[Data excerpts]
************

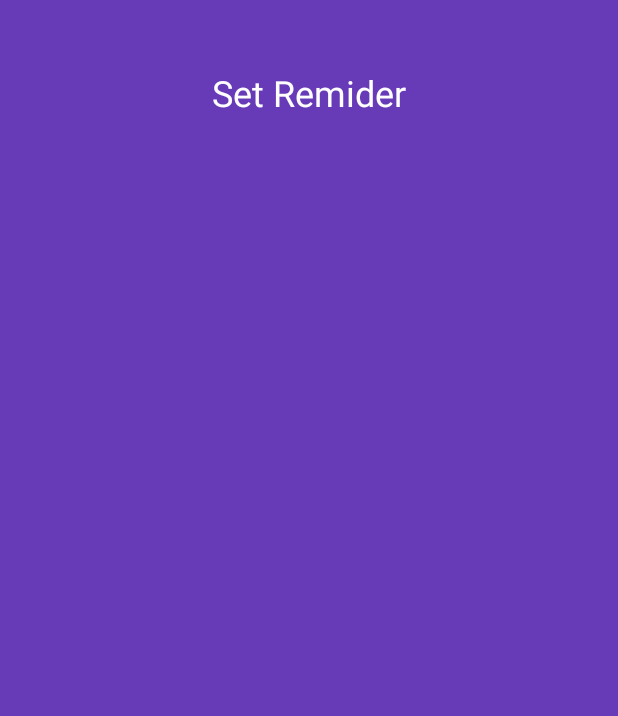
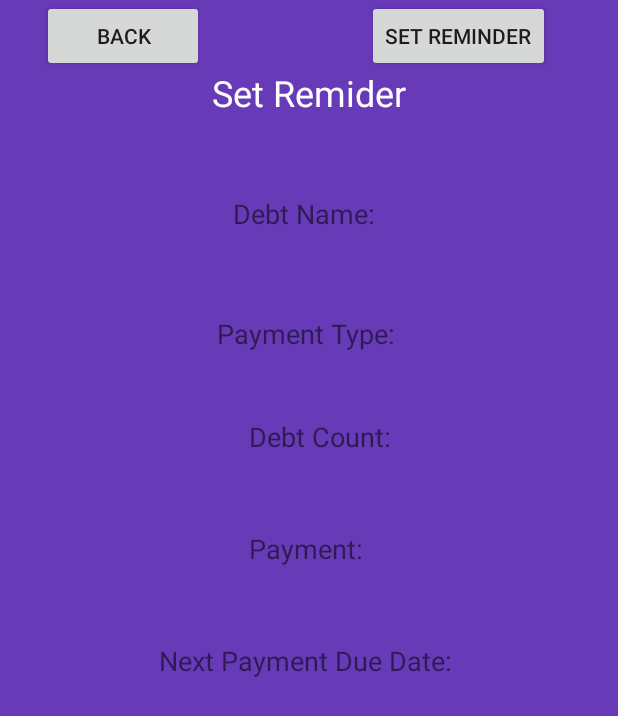
Before and after one commit to Bo0919/FreeYourDebt, an Android app: the layout activity_reminder.xml on its own in the app's theme, with its tools: preview values and no code run, on a phone screen of 412 x 824 dp. Shown: the top 716 px of the screen. Run offline under Robolectric (Android 15) with nearby library versions, the phone set to English and light mode, and no system bars.

Commit message:
Reminder code fixed

```diff
--- a/app/src/main/res/layout/activity_reminder.xml
+++ b/app/src/main/res/layout/activity_reminder.xml
@@ -24,35 +24,82 @@
         android:id="@+id/debtorNameTextView"
         android:layout_width="wrap_content"
         android:layout_height="wrap_content"
-        android:layout_marginTop="70dp"
-        android:textColor="@android:color/black"
+        android:layout_marginTop="52dp"
+        android:text="Debt Name: "
         android:textSize="18sp"
-        android:textStyle="bold"
         app:layout_constraintEnd_toEndOf="parent"
-        app:layout_constraintStart_toStartOf="parent"
+        app:layout_constraintHorizontal_bias="0.065"
+        app:layout_constraintStart_toStartOf="@+id/paymentTypeTextView"
         app:layout_constraintTop_toBottomOf="@+id/txtRemiderTitle" />
 
     <TextView
-        android:id="@+id/amountTextView"
-        android:layout_width="5dp"
-        android:layout_height="30dp"
+        android:id="@+id/paymentTypeTextView"
+        android:layout_width="wrap_content"
+        android:layout_height="wrap_content"
         android:layout_below="@id/debtorNameTextView"
-        android:layout_marginTop="70dp"
-        android:textColor="@android:color/black"
-        android:textSize="16sp"
+        android:layout_marginTop="55dp"
+        android:text="Payment Type: "
+        android:textSize="18sp"
         app:layout_constraintEnd_toEndOf="parent"
         app:layout_constraintStart_toStartOf="parent"
         app:layout_constraintTop_toBottomOf="@+id/debtorNameTextView" />
 
     <TextView
+        android:id="@+id/debtCountTextView"
+        android:layout_width="wrap_content"
+        android:layout_height="wrap_content"
+        android:layout_below="@id/paymentTypeTextView"
+        android:layout_marginTop="44dp"
+        android:text="Debt Count: "
+        android:textSize="18sp"
+        app:layout_constraintEnd_toEndOf="parent"
+        app:layout_constraintHorizontal_bias="0.0"
+        app:layout_constraintStart_toStartOf="@+id/paymentTextView"
+        app:layout_constraintTop_toBottomOf="@+id/paymentTypeTextView" />
+
+    <TextView
+        android:id="@+id/paymentTextView"
+        android:layout_width="wrap_content"
+        android:layout_height="wrap_content"
+        android:layout_below="@id/debtCountTextView"
+        android:layout_marginTop="50dp"
+        android:text="Payment: "
+        android:textSize="18sp"
+        app:layout_constraintEnd_toEndOf="parent"
+        app:layout_constraintStart_toStartOf="parent"
+        app:layout_constraintTop_toBottomOf="@+id/debtCountTextView" />
+
+    <TextView
         android:id="@+id/dueDateTextView"
         android:layout_width="wrap_content"
         android:layout_height="wrap_content"
-        android:layout_below="@id/amountTextView"
-        android:layout_marginTop="70dp"
-        android:textColor="@android:color/black"
-        android:textSize="16sp"
+        android:layout_below="@id/paymentTextView"
+        android:layout_marginTop="50dp"
+        android:text="Next Payment Due Date: "
+        android:textSize="18sp"
         app:layout_constraintEnd_toEndOf="parent"
         app:layout_constraintStart_toStartOf="parent"
-        app:layout_constraintTop_toBottomOf="@+id/amountTextView" />
+        app:layout_constraintTop_toBottomOf="@+id/paymentTextView" />
+
+    <Button
+        android:id="@+id/backButton"
+        android:layout_width="108dp"
+        android:layout_height="48dp"
+        android:layout_below="@id/dueDateTextView"
+        android:layout_marginStart="28dp"
+        android:text="Back"
+        app:layout_constraintStart_toStartOf="parent"
+        tools:layout_editor_absoluteY="473dp" />
+
+    <Button
+        android:id="@+id/setReminderButton"
+        android:layout_width="wrap_content"
+        android:layout_height="wrap_content"
+        android:layout_below="@id/dueDateTextView"
+        android:layout_toEndOf="@id/backButton"
+        android:text="Set Reminder"
+        app:layout_constraintEnd_toEndOf="parent"
+        app:layout_constraintHorizontal_bias="0.844"
+        app:layout_constraintStart_toStartOf="parent"
+        tools:layout_editor_absoluteY="473dp" />
 </androidx.constraintlayout.widget.ConstraintLayout>
```
Also changed, not shown: app/src/main/java/com/example/freeyourdebt/ListActivity.java (+12 -0 lines), app/src/main/java/com/example/freeyourdebt/RecycleViewModel.java (+11 -0 lines), app/src/main/java/com/example/freeyourdebt/ReminderActivity.java (+71 -17 lines).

************

Every line in the entries above that mentions the word "debtCountTextView" must be shown.

EXPECTED ANSWER -
+        android:id="@+id/debtCountTextView"
+        android:layout_below="@id/debtCountTextView"
+        app:layout_constraintTop_toBottomOf="@+id/debtCountTextView" />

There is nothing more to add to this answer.